The Seaboard railroad’s freight trains accessed Seddon Island over a steel bridge that was manufactured by the Scherzer Rolling Lift Bridge Company of Chicago and put in place in 1908. The following year saw the first port’s first phosphate shipment. From that point until the 1960s, the docks, wharves, warehouses and phosphate elevators along the downtown waterfront bustled with energy. Literally millions of pounds of phosphate was shipped out from Seddon Island from 1908 to the late 1960s.
Starting in the 1950s, under the leadership of then-Mayor Curtis Hixon, the city started to clean up Tampa’s industrial waterfront. What was hoped would take a decade took almost half a century to complete, but progress appeared by the late 1960s. The riverfront, from Kennedy Boulevard north to Cass Street, initially received attention. A public library, parking garage and convention center (named in honor of Mayor Hixon) soon replaced warehouses and railroad tracks.
Downtown’s southern end had to wait until the late 1970s to receive the same attention, and among the first private projects announced, in 1981, was Harbour Island.
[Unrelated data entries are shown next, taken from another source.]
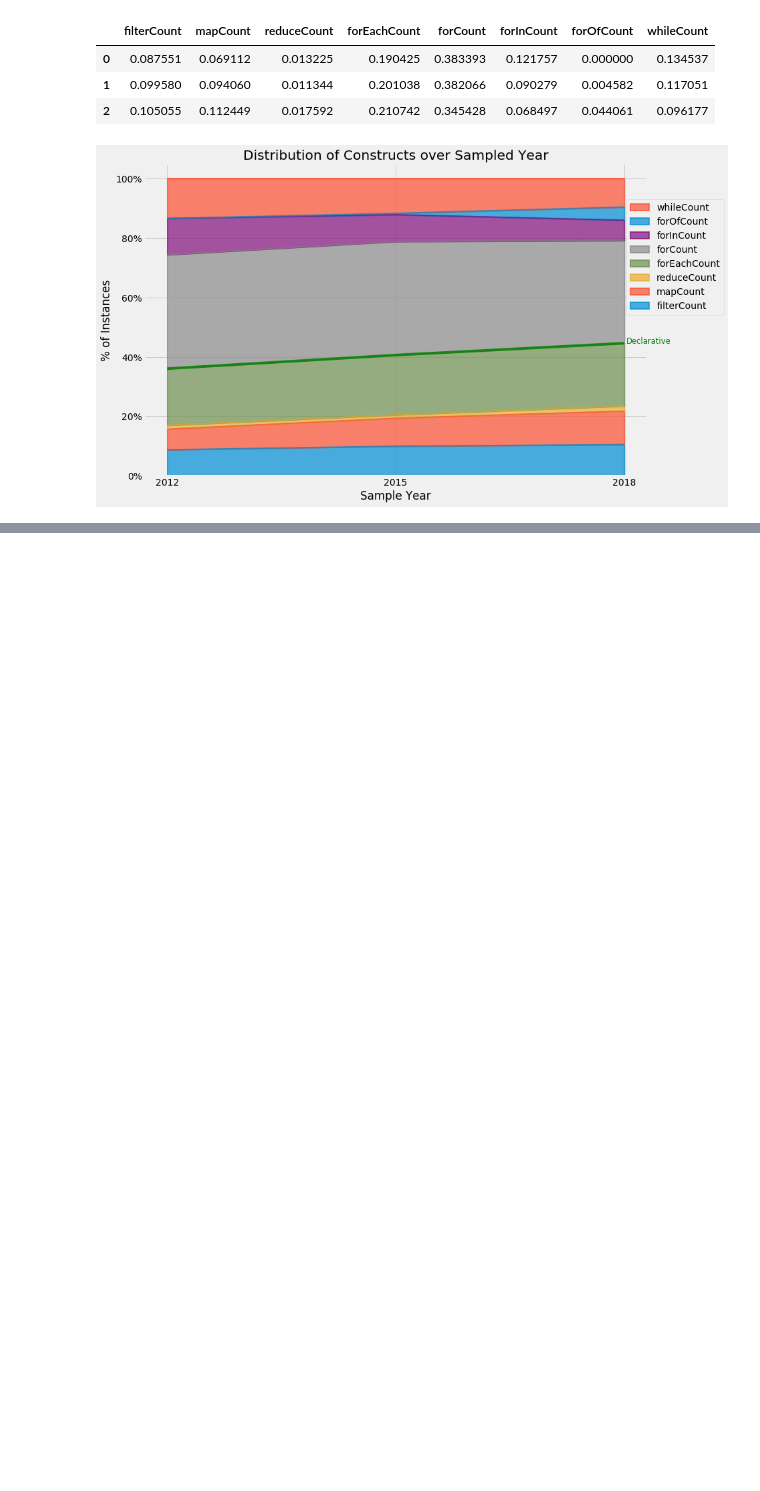
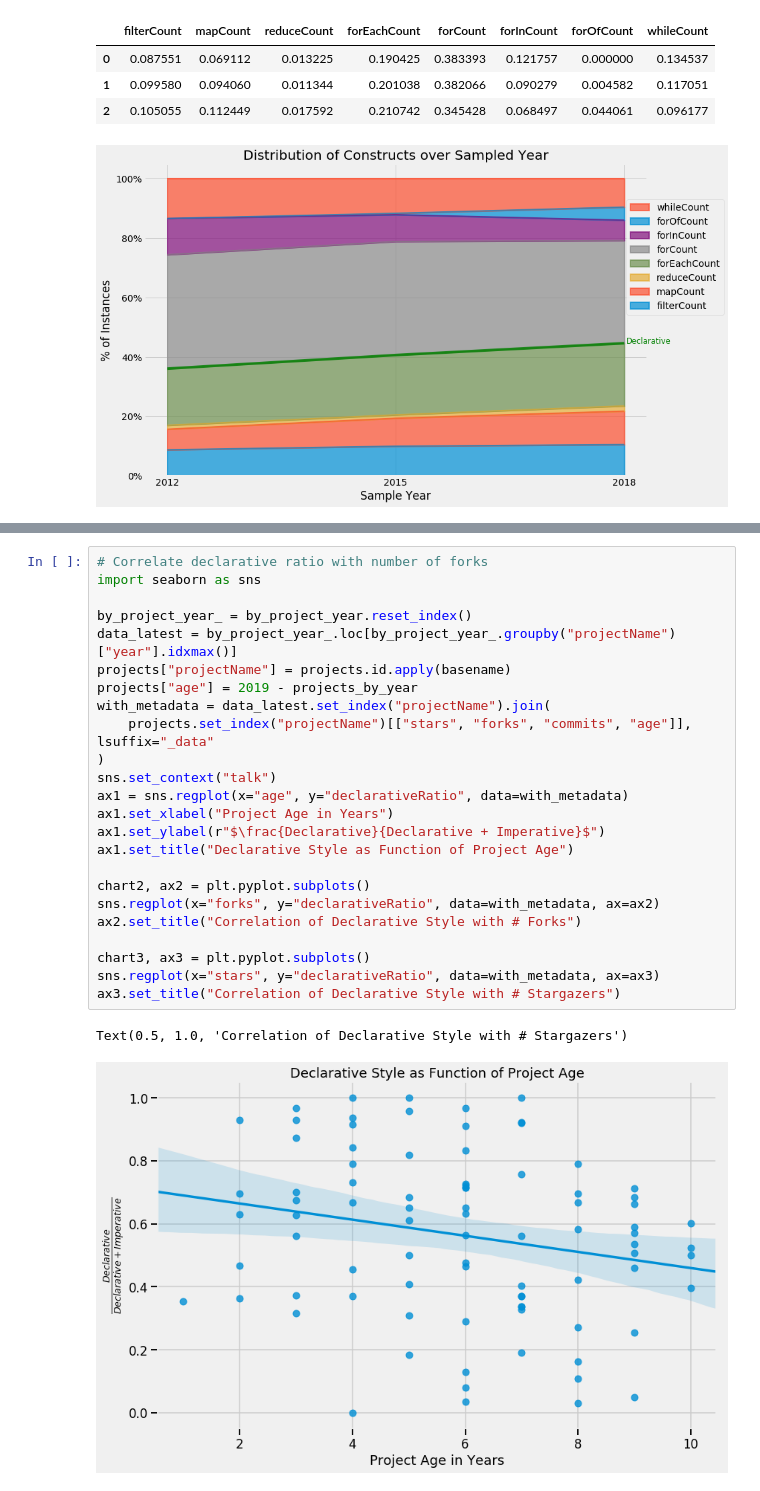
Before and after one commit to Luftzig/js-analyzer, a Jupyter notebook: results/graphs/Graphs.ipynb, the cells around one changed output, grey strips where cells are left out. Drawn from its saved outputs; the diff is of its cells as text; blank space fills up the shorter version.

```diff
--- a/results/graphs/Graphs.ipynb
+++ b/results/graphs/Graphs.ipynb
@@ -407 +422,28 @@ axms.text(2018.1,
 [figure]
+# %%
+# Correlate declarative ratio with number of forks
+import seaborn as sns
+
+by_project_year_ = by_project_year.reset_index()
+data_latest = by_project_year_.loc[by_project_year_.groupby("projectName")["year"].idxmax()]
+projects["projectName"] = projects.id.apply(basename)
+projects["age"] = 2019 - projects_by_year
+with_metadata = data_latest.set_index("projectName").join(
+    projects.set_index("projectName")[["stars", "forks", "commits", "age"]], lsuffix="_data"
+)
+sns.set_context("talk")
+ax1 = sns.regplot(x="age", y="declarativeRatio", data=with_metadata)
+ax1.set_xlabel("Project Age in Years")
+ax1.set_ylabel(r"$\frac{Declarative}{Declarative + Imperative}$")
+ax1.set_title("Declarative Style as Function of Project Age")
+
+chart2, ax2 = plt.pyplot.subplots()
+sns.regplot(x="forks", y="declarativeRatio", data=with_metadata, ax=ax2)
+ax2.set_title("Correlation of Declarative Style with # Forks")
+
+chart3, ax3 = plt.pyplot.subplots()
+sns.regplot(x="stars", y="declarativeRatio", data=with_metadata, ax=ax3)
+ax3.set_title("Correlation of Declarative Style with # Stargazers")
+# %% [output]
+Text(0.5, 1.0, 'Correlation of Declarative Style with # Stargazers')
+[figure, added]
```
Also changed, not shown: parts of 10 cells of this notebook, 9 other files.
An ambitious plan put forth by Beneficial Corporation called for a mixed use development on the formerly industrial Seddon Island. Office space, hotels, shops and homes — mostly multi-family units ranging from two-story townhomes to tall apartment buildings — dominated the early plans.
While most of the planning for Harbour Island was daring (many felt it folly to attempt a project of this scale so close to downtown), some aspects of the plan were downright pioneering. Key among these was the cable car system that was to be suspended overhead, intended to carry passengers from the center of downtown over Franklin Street and the Garrison Channel and onto Harbour Island. The plan was modified from cable cars to a People Mover — a shuttle car running on a single track high above the street from the Fort Brooke Parking Garage to the hotel building on Seddon Island.
In hindsight, an equally ambitious (and equally doomed) idea was the Shops on Harbour Island, a mall-like setting where residents and visitors could shop, eat, and be entertained day and night. Timing is everything, and the Shops were ahead of their time. They opened before there were many residents on Harbour Island, and after the initial buzz wore off few non-Island residents made the trek across the channel to sustain the Shops area.
Ultimately, the island became home to thousands of residents living in a variety of housing types. The initial idea of mostly multi-family structures gave way to a broader mix of single family homes, townhomes and high-rise apartments and condominiums. While the Shops did not survive, there is a small but vibrant restaurant scene on the north end of Harbour Island, with longtime favorite Café Dufrain anchoring a lineup of restaurants catering to a variety of different tastes.
The founders of Harbour Island succeeded in creating a planned community with amenities, businesses and services to satisfy many of the needs of island residents. They also provided the blueprint and inspiration for what came next — public and private investment in the southern end of downtown Tampa, including the Tampa Convention Center, the Florida Aquarium, Amalie Arena, the Tampa Bay History Center, three hotels and the Water Street Tampa development. Imagine what Mr. Seddon would say if he saw his island today.
Rodney Kite-Powell is the Director of the Touchton Map Library at the Tampa Bay History Center, where he joined the staff in 1995. He received a Bachelor of Arts from the University of Florida and a Master of Arts from the University of South Florida – both in the subject of U.S. history. Born and raised in Tampa, he has written and lectured extensively on the history of Tampa, Hillsborough County and Florida. He was recently named the official historian for Hillsborough County by the board of county commissioners.